Finally! Jordan Set to Appeal Rape Law Loophole

AP

A global — and maybe unprecedented — movement of female activists are standing up and demanding that their governments protect them from rape.

This week, Jordan became the most recent country to see women demanding the government change a law that allowed rapists to avoid punishment if they married their victims and stayed married to them for at least three years.

The first step toward victory arrived when the cabinet of the country voted to get rid of the law, Article 308 of the Penal Code, following more than a decade of activism by women’s rights groups in the country, according to Al Jazeera

Read More: There’s a Global Rape Epidemic and There Are Few Laws to Prevent It

And Jordan isn’t alone. Women in Lebanon hung wedding dresses from nooses this week to protest that country’s law allowing rapists to marry victims to avoid punishment. Lebanon’s government will vote on May 15 on repealing the law.

In late 2016, the Turkish government withdrew a proposed bill that would have pardoned men convicted of child sexual assault if they married their victims after an outpouring of public rage in the country, including a march that drew thousands of attendees.

And women in India and Bangladesh are protesting marital rape and child marriage laws in those countries that allow men to get away with sexual assault through marriage.

The endorsement of Jordan’s government to repeal the bill follows a recommendation from the country’s legislature in February, which together could signal that the end of the law is nigh, according to the report.

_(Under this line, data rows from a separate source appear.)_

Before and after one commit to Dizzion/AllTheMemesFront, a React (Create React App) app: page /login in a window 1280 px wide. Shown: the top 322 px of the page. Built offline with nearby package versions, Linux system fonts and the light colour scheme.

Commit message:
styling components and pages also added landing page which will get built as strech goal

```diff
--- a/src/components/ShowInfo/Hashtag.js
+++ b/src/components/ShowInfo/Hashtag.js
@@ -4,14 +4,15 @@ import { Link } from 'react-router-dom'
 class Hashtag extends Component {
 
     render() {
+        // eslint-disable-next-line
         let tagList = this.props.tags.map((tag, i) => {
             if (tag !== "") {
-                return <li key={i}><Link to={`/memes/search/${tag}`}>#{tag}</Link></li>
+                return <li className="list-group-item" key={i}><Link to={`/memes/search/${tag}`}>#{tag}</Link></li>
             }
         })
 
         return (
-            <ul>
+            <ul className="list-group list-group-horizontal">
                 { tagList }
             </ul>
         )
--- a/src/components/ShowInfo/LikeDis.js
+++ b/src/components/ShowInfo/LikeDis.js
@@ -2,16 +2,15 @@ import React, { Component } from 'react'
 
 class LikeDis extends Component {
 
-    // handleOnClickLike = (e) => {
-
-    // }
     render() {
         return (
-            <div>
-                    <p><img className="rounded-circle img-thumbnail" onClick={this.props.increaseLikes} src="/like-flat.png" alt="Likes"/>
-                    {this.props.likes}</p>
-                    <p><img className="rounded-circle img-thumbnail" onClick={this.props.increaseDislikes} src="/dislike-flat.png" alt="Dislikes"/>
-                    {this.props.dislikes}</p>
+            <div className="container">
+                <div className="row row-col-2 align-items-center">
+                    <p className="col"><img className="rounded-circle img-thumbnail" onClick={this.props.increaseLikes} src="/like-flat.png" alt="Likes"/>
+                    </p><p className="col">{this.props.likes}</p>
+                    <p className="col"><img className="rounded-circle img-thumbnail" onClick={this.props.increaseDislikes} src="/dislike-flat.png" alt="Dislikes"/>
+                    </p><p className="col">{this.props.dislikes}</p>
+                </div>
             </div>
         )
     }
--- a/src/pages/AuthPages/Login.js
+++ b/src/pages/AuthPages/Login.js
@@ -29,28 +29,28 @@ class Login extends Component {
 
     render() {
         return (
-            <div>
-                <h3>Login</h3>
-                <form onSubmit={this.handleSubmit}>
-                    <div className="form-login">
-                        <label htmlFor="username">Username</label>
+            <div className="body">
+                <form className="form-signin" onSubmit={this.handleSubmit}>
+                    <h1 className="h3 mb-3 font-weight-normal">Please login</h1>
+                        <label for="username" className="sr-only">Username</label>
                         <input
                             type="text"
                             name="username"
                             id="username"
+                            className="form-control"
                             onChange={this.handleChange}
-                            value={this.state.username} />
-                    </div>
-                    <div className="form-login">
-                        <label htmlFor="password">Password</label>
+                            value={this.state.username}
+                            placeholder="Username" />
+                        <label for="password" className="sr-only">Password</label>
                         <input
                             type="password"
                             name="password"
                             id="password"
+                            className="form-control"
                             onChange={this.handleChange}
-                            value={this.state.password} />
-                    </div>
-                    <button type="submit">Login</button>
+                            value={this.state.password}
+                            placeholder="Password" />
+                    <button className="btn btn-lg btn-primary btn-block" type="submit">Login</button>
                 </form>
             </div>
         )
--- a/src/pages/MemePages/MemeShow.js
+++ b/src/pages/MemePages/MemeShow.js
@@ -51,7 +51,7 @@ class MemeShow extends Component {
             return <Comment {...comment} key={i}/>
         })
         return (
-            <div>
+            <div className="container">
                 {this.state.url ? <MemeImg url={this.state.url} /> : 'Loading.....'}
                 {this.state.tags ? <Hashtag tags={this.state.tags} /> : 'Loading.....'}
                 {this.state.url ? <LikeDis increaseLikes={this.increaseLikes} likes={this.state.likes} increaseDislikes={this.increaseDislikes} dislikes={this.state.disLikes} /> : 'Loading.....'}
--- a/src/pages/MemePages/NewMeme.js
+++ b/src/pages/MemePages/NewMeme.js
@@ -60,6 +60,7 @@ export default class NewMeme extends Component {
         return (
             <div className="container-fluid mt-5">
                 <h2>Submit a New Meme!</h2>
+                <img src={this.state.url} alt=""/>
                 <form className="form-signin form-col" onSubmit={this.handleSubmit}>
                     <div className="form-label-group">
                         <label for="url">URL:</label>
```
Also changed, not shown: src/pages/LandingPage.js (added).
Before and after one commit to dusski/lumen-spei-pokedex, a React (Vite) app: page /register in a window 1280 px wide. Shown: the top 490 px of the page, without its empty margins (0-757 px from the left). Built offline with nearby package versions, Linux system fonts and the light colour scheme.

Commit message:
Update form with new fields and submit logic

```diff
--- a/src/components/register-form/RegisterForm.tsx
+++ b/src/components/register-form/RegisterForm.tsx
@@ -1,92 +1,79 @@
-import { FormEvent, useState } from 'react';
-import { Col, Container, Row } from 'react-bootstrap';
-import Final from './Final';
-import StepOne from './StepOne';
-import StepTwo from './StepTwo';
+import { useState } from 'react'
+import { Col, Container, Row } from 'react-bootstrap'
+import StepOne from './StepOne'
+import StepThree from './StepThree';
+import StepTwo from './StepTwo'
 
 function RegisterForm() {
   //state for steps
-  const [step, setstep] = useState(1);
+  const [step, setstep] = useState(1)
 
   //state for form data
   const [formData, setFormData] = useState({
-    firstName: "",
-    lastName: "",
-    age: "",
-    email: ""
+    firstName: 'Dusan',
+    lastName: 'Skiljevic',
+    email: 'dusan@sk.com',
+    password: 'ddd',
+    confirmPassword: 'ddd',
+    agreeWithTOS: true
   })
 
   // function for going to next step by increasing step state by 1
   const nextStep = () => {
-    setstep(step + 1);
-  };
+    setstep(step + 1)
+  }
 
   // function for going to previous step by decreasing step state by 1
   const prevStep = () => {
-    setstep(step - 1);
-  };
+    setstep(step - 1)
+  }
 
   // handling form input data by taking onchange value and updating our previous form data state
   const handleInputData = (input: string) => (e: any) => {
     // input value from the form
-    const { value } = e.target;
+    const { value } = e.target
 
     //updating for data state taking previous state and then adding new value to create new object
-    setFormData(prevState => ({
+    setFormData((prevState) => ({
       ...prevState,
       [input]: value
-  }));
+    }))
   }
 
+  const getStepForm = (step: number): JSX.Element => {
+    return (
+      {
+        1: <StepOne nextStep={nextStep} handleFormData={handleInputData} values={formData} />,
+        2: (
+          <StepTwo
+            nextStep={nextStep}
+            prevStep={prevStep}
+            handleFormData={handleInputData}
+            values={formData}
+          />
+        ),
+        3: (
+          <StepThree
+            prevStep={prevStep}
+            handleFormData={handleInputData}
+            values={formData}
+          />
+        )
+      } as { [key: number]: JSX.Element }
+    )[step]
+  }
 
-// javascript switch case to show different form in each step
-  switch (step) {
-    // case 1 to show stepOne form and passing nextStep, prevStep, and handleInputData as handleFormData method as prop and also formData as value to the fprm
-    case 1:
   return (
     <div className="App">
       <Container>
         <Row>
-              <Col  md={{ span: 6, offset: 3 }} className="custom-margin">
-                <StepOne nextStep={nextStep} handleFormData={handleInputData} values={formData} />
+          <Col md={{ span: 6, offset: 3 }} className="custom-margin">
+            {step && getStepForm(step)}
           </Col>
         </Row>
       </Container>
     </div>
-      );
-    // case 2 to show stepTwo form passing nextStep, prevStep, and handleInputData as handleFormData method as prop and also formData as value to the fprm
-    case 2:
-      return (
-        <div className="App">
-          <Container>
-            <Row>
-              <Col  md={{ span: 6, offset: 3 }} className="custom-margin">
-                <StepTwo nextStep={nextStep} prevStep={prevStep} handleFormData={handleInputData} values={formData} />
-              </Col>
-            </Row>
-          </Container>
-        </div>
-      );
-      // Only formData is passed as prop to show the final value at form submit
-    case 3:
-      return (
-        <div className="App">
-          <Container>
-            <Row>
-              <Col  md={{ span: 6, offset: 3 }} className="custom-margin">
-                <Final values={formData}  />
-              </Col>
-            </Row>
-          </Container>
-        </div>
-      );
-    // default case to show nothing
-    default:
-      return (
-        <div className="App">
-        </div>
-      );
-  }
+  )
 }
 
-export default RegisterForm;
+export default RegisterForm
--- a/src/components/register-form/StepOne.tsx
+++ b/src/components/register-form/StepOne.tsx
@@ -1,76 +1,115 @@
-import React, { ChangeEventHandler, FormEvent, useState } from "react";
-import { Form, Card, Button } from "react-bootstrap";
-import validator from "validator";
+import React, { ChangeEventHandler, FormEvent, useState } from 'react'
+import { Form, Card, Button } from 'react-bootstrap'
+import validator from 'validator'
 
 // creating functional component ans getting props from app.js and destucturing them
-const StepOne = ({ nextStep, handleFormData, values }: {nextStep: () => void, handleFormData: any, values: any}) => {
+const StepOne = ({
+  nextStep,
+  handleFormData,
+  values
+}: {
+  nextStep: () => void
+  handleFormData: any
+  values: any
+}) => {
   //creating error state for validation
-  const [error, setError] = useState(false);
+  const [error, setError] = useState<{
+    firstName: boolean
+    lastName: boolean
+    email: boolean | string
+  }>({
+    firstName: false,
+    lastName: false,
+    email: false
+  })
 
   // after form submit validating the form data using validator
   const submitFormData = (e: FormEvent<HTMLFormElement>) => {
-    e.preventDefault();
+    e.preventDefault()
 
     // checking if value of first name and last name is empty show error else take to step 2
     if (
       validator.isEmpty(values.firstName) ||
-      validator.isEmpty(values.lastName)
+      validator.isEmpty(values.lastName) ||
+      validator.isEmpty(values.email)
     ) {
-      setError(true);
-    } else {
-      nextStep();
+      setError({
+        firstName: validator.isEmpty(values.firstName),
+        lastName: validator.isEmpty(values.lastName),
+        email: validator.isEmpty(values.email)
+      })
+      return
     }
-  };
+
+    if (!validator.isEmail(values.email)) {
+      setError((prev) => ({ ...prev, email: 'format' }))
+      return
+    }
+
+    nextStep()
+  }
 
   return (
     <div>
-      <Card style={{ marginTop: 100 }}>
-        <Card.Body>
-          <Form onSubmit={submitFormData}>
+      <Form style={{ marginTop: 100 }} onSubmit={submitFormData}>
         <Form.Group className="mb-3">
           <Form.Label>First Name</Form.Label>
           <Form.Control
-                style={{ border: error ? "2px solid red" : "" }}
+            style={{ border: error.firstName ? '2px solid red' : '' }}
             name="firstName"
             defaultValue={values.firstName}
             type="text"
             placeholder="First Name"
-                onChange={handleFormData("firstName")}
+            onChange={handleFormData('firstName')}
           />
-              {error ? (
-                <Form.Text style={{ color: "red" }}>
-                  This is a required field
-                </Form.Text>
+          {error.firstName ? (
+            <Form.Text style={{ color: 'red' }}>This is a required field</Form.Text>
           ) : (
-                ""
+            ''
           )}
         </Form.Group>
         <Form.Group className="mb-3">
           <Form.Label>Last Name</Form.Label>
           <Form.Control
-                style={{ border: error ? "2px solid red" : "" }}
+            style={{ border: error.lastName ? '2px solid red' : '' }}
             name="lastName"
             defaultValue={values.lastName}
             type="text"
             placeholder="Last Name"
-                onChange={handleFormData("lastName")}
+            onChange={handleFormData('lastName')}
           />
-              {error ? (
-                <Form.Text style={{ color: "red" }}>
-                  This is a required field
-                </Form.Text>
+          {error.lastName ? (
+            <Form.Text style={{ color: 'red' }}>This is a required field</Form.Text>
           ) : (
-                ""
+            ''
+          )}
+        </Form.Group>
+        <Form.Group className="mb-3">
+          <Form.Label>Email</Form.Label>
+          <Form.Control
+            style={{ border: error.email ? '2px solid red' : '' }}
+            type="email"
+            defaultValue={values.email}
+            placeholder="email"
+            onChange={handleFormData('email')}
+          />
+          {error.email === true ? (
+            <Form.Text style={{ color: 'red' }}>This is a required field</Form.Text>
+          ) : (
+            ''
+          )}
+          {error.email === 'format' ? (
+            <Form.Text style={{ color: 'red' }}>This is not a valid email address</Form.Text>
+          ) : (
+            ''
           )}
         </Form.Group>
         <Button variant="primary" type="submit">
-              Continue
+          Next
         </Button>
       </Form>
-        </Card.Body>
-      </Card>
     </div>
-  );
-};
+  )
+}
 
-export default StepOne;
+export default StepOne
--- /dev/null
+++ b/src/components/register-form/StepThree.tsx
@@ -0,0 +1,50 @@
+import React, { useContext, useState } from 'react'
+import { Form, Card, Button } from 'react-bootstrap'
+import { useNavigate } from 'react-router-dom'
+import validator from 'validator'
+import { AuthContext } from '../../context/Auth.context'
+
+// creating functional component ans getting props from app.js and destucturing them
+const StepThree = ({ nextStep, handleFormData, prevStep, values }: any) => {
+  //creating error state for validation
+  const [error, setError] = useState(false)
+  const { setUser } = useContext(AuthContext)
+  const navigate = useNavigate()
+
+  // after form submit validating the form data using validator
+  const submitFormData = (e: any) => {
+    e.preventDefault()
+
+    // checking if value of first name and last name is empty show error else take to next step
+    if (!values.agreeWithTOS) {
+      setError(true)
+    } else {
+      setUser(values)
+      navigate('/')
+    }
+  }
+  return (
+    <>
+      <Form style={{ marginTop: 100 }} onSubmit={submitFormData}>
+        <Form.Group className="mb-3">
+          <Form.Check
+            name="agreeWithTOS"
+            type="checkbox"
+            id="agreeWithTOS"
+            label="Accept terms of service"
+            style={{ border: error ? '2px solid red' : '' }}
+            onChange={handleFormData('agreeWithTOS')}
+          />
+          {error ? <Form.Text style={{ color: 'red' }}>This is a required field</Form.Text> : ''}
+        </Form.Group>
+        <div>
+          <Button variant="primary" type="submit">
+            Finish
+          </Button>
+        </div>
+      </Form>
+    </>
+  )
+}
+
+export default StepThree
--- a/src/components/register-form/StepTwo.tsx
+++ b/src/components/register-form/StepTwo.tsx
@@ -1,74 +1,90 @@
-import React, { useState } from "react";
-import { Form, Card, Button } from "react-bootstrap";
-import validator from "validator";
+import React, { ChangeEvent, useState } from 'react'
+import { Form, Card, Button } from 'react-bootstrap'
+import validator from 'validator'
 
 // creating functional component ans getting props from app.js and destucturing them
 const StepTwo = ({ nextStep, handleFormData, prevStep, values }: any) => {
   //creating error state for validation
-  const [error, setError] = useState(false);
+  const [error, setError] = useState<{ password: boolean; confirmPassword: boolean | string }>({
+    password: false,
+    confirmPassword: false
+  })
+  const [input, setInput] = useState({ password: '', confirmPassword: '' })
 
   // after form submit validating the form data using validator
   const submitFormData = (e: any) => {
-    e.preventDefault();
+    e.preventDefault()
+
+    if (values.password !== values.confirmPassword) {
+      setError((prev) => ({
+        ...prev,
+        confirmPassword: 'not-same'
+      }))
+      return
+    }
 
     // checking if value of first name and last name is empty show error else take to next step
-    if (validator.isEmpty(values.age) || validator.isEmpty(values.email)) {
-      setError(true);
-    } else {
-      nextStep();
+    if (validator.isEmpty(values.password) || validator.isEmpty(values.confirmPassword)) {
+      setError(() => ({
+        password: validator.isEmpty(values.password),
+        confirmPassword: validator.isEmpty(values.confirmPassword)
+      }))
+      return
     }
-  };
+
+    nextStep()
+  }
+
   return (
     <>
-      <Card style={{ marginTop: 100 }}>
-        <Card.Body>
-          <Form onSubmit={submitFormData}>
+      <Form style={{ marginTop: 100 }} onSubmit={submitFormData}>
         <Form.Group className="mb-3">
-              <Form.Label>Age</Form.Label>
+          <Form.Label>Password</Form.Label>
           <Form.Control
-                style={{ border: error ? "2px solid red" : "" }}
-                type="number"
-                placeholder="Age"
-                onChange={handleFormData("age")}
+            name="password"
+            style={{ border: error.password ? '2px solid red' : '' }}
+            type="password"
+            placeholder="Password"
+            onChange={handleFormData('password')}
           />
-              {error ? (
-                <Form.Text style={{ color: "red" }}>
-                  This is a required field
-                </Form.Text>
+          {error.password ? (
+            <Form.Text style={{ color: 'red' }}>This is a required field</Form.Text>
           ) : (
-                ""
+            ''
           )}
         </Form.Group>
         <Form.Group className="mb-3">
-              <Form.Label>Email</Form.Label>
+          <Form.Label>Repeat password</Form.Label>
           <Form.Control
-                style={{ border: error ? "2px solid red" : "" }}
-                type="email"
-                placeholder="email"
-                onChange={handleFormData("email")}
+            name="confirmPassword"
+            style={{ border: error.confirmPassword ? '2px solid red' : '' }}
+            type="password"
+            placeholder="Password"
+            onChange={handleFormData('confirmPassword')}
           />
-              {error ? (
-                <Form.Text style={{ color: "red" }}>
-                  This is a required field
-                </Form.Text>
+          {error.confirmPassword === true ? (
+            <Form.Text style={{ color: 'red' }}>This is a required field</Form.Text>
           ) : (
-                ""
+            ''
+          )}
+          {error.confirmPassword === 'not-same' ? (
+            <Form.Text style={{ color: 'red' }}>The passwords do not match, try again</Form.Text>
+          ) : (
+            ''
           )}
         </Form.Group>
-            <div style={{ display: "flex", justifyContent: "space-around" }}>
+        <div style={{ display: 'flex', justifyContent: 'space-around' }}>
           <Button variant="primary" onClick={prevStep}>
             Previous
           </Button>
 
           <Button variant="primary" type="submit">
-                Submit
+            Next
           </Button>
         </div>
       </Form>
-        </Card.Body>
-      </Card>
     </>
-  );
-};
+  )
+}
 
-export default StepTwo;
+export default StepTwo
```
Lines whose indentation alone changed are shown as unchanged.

Read More: This Bill Would Pardon Men Accused of Sexual Assault by Allowing Them to Marry Victim

"It's a huge step on the part of the government. It shows commitment. Usually, women's issues in Jordan are shoved to the back, but the government showed some seriousness with this vote. This is a very important and long-awaited step," women's rights activist and writer Rana Husseini told Al Jazeera.

Still, the Parliament will have to vote on the measure and there is no consensus around the issue in the lower chamber, which could lead to months of debate before a vote, according to the report.

"It's not going to be an easy battle,” said Wafaa Bani Mustafa, a member of Parliament. “There are many deputies that are against anything good for women. In their eyes, if a woman is raped, she has no chance of getting married, and ... she will bring dishonour and shame to her family, so it is best for her to marry her rapist."

Read More: After Mass Molestations in India, Women 'Reclaim Narrative' on Social Media

In Jordan as in countries all over the world, there are laws on the books that legalize violence —especially sexual violence —against women, a fact that not only endangers each individual women’s health and happiness but holds back an entire gender’s ability to thrive.

Over a lifetime, one in three women will experience physical or sexual violence. Fixing these laws is the first step toward ending this worldwide abuse of women and girls,and you can help by supporting the Global Citizen and CHIME FOR CHANGE campaign to #LevelTheLaw for girls and women everywhere.